The response must hold only the lines from the line containing "ERROR1 --> END" through the end of the listing, exactly as written.

_ _ _

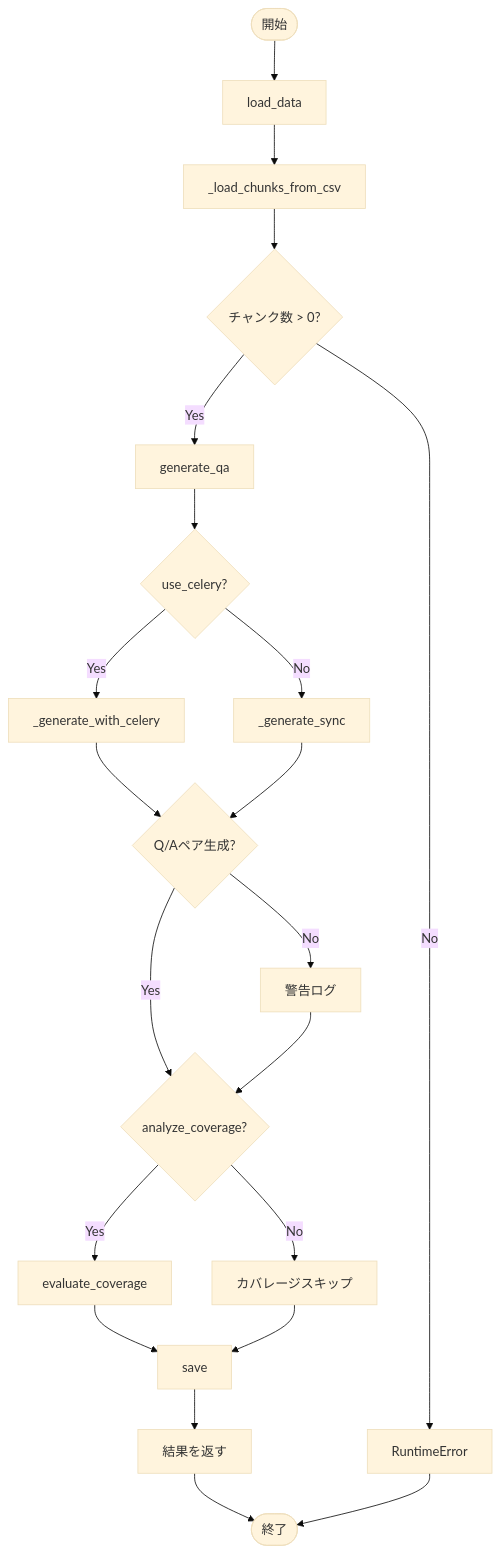
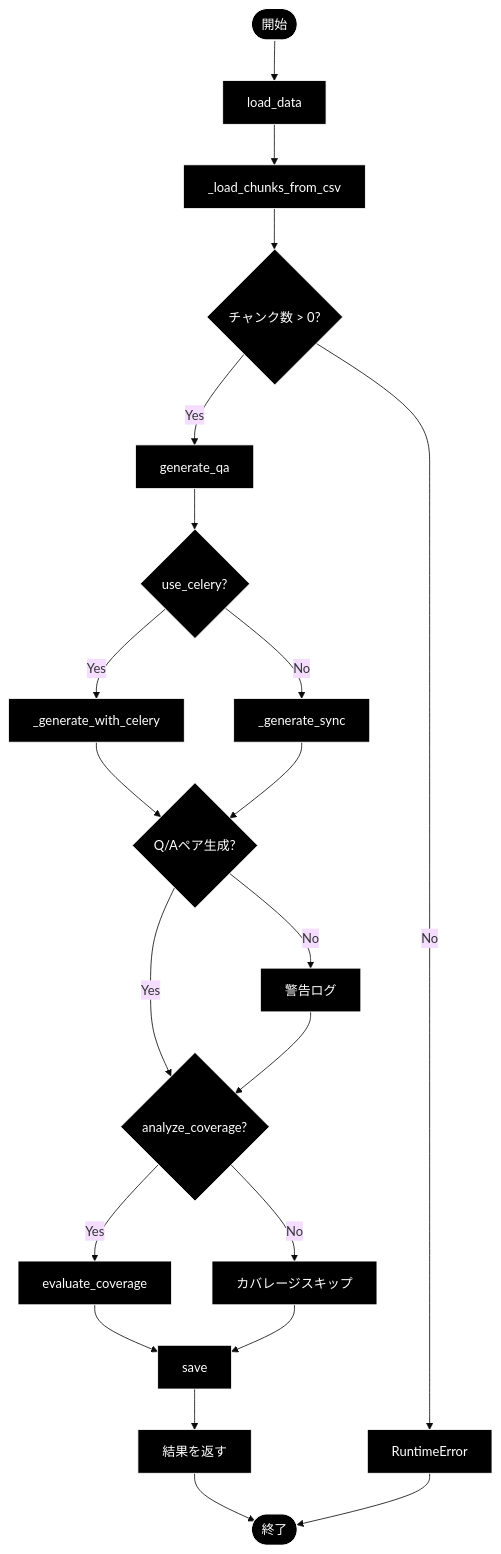
Before and after one commit to nakashima2toshio/ollama_grace_agent_v2: the seventh of 8 diagrams in qa_qdrant/doc/make_qa_qapipeline.md, drawn with Mermaid (base theme). The commit also changed other lines of this file and 12 other files, not shown here.

````diff
--- a/qa_qdrant/doc/make_qa_qapipeline.md
+++ b/qa_qdrant/doc/make_qa_qapipeline.md
@@ -875,30 +912,33 @@
 ```mermaid
 flowchart TD
     START([開始]) --> LOAD[load_data]
     LOAD --> CONVERT[_load_chunks_from_csv]
     CONVERT --> CHECK_CHUNKS{チャンク数 > 0?}
     
     CHECK_CHUNKS -->|No| ERROR1[RuntimeError]
     CHECK_CHUNKS -->|Yes| GEN_QA[generate_qa]
     
     GEN_QA --> CHECK_CELERY{use_celery?}
     CHECK_CELERY -->|Yes| CELERY[_generate_with_celery]
     CHECK_CELERY -->|No| SYNC[_generate_sync]
     
     CELERY --> CHECK_QA{Q/Aペア生成?}
     SYNC --> CHECK_QA
     
     CHECK_QA -->|No| WARN[警告ログ]
     CHECK_QA -->|Yes| COVERAGE{analyze_coverage?}
     WARN --> COVERAGE
     
     COVERAGE -->|Yes| EVAL[evaluate_coverage]
     COVERAGE -->|No| SKIP_EVAL[カバレージスキップ]
     
     EVAL --> SAVE[save]
     SKIP_EVAL --> SAVE
     
     SAVE --> RESULT[結果を返す]
     RESULT --> END([終了])
     ERROR1 --> END
+classDef default fill:#000,stroke:#fff,color:#fff
+classDef subgraphStyle fill:#1a1a1a,stroke:#fff,color:#fff
+class START,LOAD,CONVERT,CHECK_CHUNKS,ERROR1,GEN_QA,CHECK_CELERY,CELERY,SYNC,CHECK_QA,WARN,COVERAGE,EVAL,SKIP_EVAL,SAVE,RESULT,END default
 ```
````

_ _ _

- RESULT OF THE EXERCISE:
     ERROR1 --> END
+classDef default fill:#000,stroke:#fff,color:#fff
+classDef subgraphStyle fill:#1a1a1a,stroke:#fff,color:#fff
+class START,LOAD,CONVERT,CHECK_CHUNKS,ERROR1,GEN_QA,CHECK_CELERY,CELERY,SYNC,CHECK_QA,WARN,COVERAGE,EVAL,SKIP_EVAL,SAVE,RESULT,END default
 ```
````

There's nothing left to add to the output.